What is being asked:
Search the entries below. Return every line that has "cells" in it.

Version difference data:
—————

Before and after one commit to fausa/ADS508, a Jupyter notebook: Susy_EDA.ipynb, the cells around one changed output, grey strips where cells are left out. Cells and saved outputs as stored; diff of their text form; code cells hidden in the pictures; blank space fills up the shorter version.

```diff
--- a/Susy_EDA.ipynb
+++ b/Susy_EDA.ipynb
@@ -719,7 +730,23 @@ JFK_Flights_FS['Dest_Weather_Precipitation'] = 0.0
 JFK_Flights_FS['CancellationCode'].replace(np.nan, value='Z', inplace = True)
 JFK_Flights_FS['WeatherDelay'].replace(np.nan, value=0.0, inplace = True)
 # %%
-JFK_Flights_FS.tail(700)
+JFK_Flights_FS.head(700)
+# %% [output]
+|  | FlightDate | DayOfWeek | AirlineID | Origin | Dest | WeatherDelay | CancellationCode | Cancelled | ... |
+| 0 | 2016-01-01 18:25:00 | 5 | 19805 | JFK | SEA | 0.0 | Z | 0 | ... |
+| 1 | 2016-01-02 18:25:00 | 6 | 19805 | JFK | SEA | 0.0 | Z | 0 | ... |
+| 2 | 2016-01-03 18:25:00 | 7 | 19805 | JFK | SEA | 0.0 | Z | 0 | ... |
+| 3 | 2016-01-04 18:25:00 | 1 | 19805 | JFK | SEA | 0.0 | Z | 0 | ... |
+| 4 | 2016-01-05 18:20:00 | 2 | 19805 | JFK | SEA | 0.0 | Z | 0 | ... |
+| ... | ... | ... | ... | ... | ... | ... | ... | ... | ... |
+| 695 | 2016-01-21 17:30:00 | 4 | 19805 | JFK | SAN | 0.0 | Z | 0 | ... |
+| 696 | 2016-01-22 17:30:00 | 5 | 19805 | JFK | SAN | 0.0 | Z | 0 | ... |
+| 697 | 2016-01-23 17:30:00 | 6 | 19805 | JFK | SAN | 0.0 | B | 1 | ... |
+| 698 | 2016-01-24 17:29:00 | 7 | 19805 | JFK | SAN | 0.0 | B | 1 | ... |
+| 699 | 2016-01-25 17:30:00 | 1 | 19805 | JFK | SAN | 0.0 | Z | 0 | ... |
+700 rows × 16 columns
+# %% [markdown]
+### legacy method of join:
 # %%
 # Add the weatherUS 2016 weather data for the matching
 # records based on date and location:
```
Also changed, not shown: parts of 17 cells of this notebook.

—————

Response area:
Before and after one commit to fausa/ADS508, a Jupyter notebook: Susy_EDA.ipynb, the cells around one changed output, grey strips where cells are left out. Cells and saved outputs as stored; diff of their text form; code cells hidden in the pictures; blank space fills up the shorter version.
Also changed, not shown: parts of 17 cells of this notebook.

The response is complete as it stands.